Again, the goal is to improve cardiovascular endurance by improving the body's ability to recover between sets. This translates well to a 2,000 m rowing race and is a great way for general fitness clients to build endurance. The entire workout takes 64 minutes.
2. Glycolytic System Workout (500 M Repeats)
The glycolytic system improves muscle's capacity to buffer exercise byproducts (neutralize acid buildup), which makes this system essential for rowing. In a rowing sprint race, a significant amount of lactic acid builds up, creating an incredible physical and mental challenge. In real life, the glycolytic system works for us when we are rushing around in a 2–minute family drill (picking up toys, doing laundry and cleaning up aft er dinner!) or when we're literally running late to soccer practice.
For the 500 m repeats, allow your client to warm up for 5–10 minutes. When the client is ready, set the erg to count backward from 500 m (using the setting and timer). Set the rest time between the 500 m repeats for a predetermined length of time, depending on fitness level. The newer the client is to fitness, the more rest he or she will likely need.
At an open rate (using as many strokes per minute as feels comfortable; typical rowing races are done at 30–40 strokes per minute), ask your client to hold a split time for the 500 m. The goal will be to maintain that time (split for 500 m) for the entire set.
Start with a rest time of at least twice as long as it takes a client to finish the set. For example, if it takes 3 minutes to finish 500 m, allow 6 minutes of rest. Repeat the 500 m four times, recording average split time and overall completion time. Over time, buffering capacity improves and clients therefore need less rest to maintain a low split time.
In the glycolytic system, providing a work–to–rest ratio of 1:2 is sufficient for recovery, but you can adjust based on the client's fitness level.
3. Anaerobic Workout
Time to sprint! The anaerobic system supplies energy for just 6–10 seconds, so these sprints will take place between easier sets.
Start your client with a 5–minute warm–up. Ensure that the heart rate stays low (Zone 1). Rest is crucial for complete recovery of the anaerobic system, so this workout will include active recovery so that the client doesn't have to go back and forth from the machine.
Begin with a 5–minute row at a stroke rate of less than 20 strokes per minute (15–18 is usually a good pace). At the 5–minute mark, the client will sprint for no more than 20 seconds as fast as possible with an open stroke rate. Watching the timer, have the client row for another 4 minutes, then repeat the 20–second sprint. The client will row for 3 minutes, sprint for 20 seconds and then repeat at the 2– and the 1–minute markers.

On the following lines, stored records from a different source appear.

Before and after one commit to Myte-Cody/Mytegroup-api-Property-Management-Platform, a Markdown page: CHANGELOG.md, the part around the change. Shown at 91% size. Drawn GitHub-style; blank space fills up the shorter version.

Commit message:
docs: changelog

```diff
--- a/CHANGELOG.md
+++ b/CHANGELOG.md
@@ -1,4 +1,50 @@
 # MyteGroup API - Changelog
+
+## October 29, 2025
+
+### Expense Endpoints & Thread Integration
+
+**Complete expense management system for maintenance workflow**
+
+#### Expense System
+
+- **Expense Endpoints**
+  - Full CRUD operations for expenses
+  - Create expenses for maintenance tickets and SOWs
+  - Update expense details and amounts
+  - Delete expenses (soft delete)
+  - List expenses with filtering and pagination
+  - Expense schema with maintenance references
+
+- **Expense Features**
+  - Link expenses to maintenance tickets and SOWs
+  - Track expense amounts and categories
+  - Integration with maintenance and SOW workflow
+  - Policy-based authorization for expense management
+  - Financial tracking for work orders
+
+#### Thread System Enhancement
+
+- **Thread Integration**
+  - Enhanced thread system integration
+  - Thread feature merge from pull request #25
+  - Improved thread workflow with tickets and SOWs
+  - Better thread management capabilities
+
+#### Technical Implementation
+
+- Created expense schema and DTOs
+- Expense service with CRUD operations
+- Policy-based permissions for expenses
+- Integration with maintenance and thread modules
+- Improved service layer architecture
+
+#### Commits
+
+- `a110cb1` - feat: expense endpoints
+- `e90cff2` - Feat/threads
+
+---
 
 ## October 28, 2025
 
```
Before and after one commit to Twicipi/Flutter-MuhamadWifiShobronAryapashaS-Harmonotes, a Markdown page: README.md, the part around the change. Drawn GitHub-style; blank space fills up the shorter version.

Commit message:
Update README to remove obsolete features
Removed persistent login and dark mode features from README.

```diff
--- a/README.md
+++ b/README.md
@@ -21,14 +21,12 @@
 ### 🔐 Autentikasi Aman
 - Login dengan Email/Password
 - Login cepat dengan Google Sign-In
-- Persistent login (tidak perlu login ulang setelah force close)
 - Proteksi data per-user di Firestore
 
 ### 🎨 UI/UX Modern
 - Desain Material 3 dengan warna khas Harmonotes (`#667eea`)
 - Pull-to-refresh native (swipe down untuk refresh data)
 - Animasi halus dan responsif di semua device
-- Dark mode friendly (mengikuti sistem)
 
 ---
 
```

In total, the client will do only 80 seconds of hard work (20 × 4) with 15 minutes of easy rowing (5 + 4 + 3 + 2 + 1 = 15). Feel free to repeat this set up to three more times for a 60–minute workout.
AVOIDING ERRORS ON THE ERGOMETER
These are some of the major mistakes that occur when using a rowing ergometer:
Hartwell, M.S., Volberding, J.L., & Brennan, D.K. 2015. Cardiovascular drift while rowing on an ergometer. Journal of Exercise Physiology Online, 18 (2), 95-102.
Kim, D.I., et al. 2014. A six-week motor-driven functional electronic stimulation rowing program improves muscle strength and body composition in people with spinal cord injury: A pilot study. Spinal Cord, 52 (8), 621-24.
Ogurkowska, M., et al. 2015. Biomechanical characteristics of rowing. Trends in Sports Sciences, 2 (22), 61-69.
Steinacker, J.M. 1993. Physiological aspects of training in rowing. International Journal of Sports Medicine, 14 (Suppl. 1), S3-S10.